TASK OBJECTIVE
In how many lines of the records below does the word "scroll" appear? Answer with the number alone.

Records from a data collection

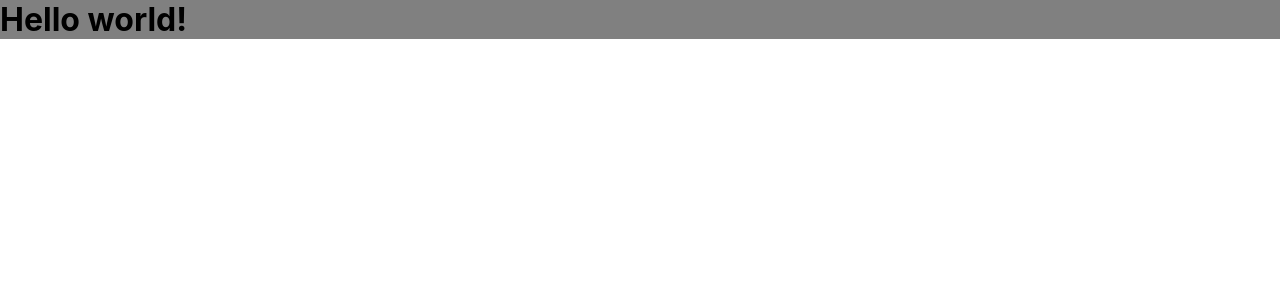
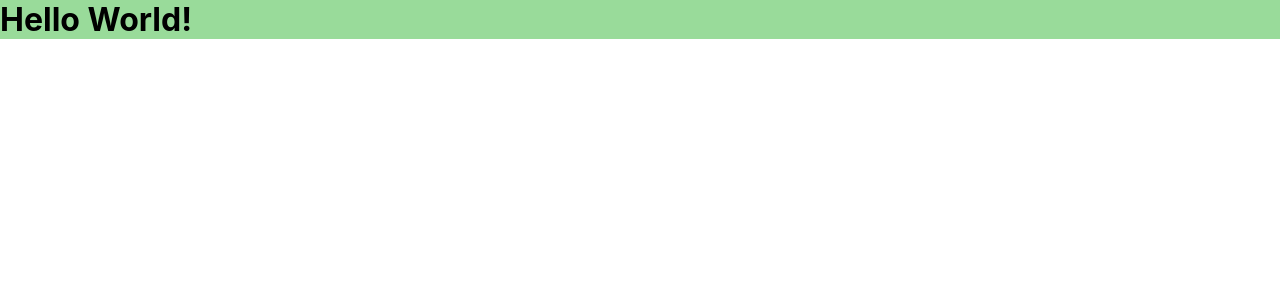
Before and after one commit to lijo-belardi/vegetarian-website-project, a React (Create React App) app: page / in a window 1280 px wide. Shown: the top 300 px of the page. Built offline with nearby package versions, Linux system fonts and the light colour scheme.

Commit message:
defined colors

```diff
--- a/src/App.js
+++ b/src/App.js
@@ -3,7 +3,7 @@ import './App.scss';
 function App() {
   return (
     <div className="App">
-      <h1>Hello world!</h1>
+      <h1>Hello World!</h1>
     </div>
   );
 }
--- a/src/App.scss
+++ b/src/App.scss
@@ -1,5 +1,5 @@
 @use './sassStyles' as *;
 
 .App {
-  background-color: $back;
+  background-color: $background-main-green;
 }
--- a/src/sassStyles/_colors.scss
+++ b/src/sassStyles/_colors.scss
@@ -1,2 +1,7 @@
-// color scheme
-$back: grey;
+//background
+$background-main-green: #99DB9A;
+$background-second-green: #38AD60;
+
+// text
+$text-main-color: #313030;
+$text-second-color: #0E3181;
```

==

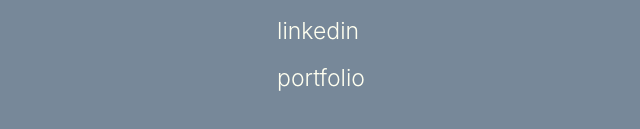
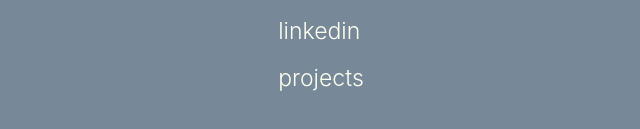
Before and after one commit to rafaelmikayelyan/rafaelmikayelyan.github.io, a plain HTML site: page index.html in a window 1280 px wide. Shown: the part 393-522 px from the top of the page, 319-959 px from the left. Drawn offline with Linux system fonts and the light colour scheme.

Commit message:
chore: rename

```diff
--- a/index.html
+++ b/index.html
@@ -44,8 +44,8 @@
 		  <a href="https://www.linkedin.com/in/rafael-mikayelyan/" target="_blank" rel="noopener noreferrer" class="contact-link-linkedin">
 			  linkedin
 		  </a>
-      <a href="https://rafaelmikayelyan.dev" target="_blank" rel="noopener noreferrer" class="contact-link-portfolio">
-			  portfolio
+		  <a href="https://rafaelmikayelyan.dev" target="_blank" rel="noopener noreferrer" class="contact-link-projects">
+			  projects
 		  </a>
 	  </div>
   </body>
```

--

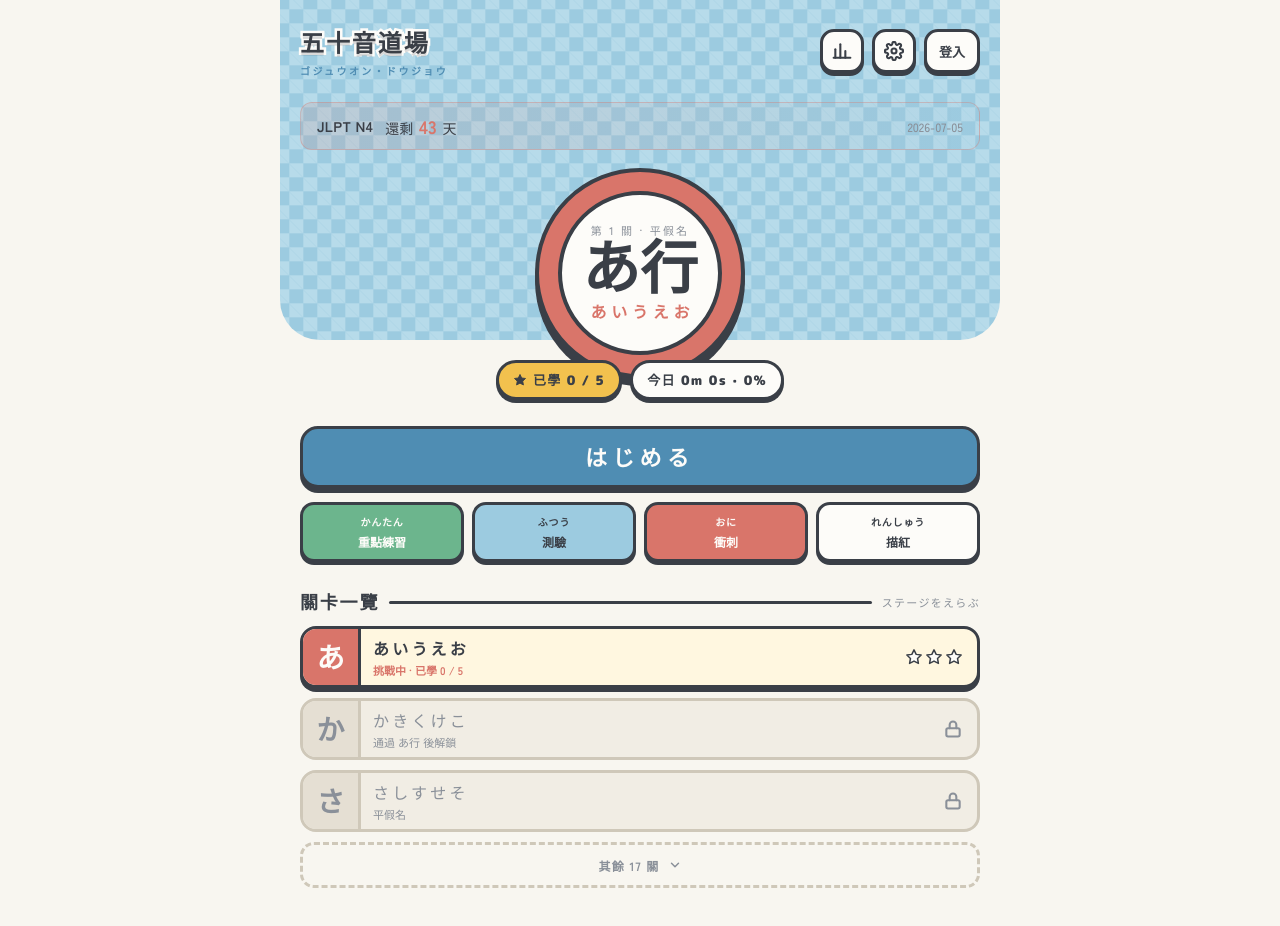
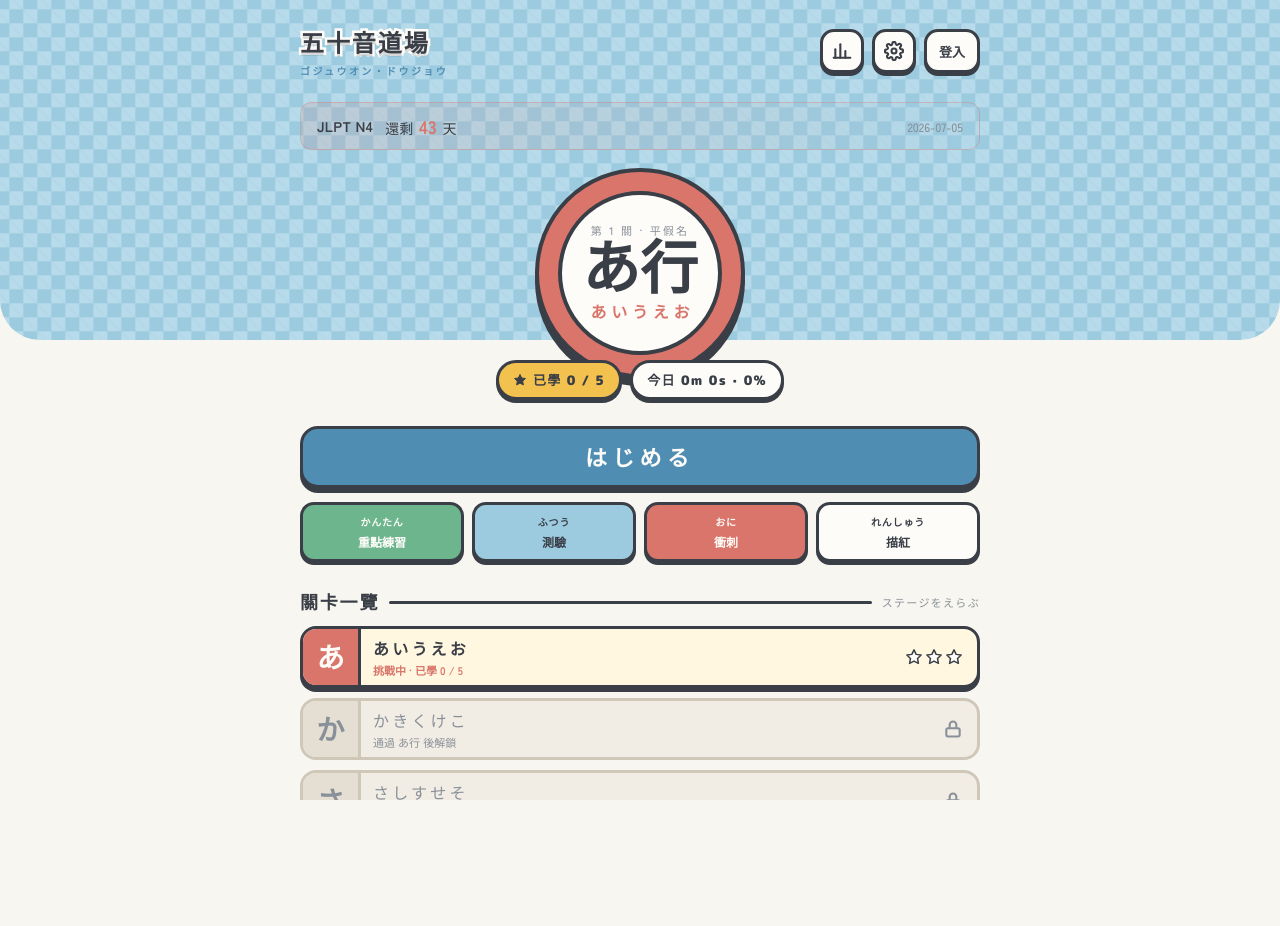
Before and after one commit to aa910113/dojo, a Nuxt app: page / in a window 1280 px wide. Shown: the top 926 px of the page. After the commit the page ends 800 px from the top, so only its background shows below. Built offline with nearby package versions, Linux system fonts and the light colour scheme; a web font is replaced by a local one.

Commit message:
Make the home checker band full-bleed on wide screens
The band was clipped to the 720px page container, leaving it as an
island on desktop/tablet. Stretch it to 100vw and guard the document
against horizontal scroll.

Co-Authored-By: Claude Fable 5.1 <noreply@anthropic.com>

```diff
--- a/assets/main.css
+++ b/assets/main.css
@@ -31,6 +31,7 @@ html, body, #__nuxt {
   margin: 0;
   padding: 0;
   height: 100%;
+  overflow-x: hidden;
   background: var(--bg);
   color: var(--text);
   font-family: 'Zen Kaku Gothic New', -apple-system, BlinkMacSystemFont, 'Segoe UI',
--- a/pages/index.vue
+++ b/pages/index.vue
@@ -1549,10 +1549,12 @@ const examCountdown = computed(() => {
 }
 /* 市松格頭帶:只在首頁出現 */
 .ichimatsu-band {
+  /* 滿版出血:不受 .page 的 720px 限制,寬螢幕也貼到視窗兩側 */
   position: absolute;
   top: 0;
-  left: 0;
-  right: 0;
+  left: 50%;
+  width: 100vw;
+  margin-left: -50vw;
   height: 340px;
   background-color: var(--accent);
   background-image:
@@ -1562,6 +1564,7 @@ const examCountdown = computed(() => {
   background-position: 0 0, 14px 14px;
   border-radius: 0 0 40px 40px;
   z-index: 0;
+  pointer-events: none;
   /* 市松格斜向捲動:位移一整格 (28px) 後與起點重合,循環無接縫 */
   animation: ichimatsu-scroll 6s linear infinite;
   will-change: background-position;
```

RESPONSE FOR THIS EXERCISE
2